(Materials provided Opens)

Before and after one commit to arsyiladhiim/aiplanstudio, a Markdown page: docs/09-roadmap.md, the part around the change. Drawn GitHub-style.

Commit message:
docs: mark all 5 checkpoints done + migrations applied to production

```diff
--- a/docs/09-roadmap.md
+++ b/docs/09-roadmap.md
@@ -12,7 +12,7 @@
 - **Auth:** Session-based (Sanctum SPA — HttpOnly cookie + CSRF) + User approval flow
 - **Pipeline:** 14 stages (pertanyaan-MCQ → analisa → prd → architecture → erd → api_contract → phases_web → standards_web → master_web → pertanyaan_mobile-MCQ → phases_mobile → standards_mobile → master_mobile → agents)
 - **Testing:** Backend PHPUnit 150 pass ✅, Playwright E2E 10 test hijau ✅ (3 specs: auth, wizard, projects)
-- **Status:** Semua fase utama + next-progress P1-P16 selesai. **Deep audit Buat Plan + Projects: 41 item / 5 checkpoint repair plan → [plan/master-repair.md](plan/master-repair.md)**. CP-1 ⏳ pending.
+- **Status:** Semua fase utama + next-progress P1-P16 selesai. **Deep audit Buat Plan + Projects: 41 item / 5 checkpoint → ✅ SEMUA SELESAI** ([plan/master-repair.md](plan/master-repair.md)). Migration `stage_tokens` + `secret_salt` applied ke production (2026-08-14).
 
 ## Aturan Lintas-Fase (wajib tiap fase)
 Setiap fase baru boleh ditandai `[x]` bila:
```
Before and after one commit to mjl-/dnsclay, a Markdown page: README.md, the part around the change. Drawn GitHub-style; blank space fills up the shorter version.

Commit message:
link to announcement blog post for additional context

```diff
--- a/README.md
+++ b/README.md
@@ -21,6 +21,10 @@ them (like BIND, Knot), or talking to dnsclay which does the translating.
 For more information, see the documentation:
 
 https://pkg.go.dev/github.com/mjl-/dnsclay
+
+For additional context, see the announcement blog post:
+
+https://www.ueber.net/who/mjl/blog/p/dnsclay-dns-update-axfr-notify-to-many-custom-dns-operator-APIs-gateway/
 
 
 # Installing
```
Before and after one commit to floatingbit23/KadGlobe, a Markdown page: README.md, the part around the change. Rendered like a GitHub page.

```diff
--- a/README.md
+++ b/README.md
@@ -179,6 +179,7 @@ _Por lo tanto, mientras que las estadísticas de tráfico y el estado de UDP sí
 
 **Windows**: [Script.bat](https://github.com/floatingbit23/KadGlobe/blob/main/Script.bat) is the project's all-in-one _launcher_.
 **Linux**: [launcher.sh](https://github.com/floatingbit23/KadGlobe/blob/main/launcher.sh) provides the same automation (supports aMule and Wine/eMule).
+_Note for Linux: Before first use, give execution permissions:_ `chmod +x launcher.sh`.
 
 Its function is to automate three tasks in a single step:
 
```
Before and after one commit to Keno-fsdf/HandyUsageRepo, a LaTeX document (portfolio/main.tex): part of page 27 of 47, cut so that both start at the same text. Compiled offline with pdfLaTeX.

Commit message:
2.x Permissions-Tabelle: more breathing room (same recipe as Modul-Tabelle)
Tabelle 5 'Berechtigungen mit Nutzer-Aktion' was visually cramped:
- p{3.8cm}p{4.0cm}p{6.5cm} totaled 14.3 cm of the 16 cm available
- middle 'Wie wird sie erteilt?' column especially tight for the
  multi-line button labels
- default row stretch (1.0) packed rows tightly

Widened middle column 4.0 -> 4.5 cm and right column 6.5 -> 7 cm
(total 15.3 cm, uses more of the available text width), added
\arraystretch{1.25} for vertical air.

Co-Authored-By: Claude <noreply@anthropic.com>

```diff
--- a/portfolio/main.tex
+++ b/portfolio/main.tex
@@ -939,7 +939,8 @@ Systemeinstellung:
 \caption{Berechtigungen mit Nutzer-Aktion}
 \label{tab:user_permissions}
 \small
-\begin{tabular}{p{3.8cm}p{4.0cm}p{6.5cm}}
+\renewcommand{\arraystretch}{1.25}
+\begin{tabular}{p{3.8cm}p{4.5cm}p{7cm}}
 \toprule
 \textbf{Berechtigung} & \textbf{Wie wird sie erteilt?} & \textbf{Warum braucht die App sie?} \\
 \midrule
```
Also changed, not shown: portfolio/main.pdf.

(Materials provided Closes)

What the exercise asks >> Beginning with the line that holds "Co-Authored-By: Claude <noreply@anthropic.com>", restate word for word every line down to the end of the data, and only those lines.

Reply to the task >>
Co-Authored-By: Claude <noreply@anthropic.com>

```diff
--- a/portfolio/main.tex
+++ b/portfolio/main.tex
@@ -939,7 +939,8 @@ Systemeinstellung:
 \caption{Berechtigungen mit Nutzer-Aktion}
 \label{tab:user_permissions}
 \small
-\begin{tabular}{p{3.8cm}p{4.0cm}p{6.5cm}}
+\renewcommand{\arraystretch}{1.25}
+\begin{tabular}{p{3.8cm}p{4.5cm}p{7cm}}
 \toprule
 \textbf{Berechtigung} & \textbf{Wie wird sie erteilt?} & \textbf{Warum braucht die App sie?} \\
 \midrule
```
Also changed, not shown: portfolio/main.pdf.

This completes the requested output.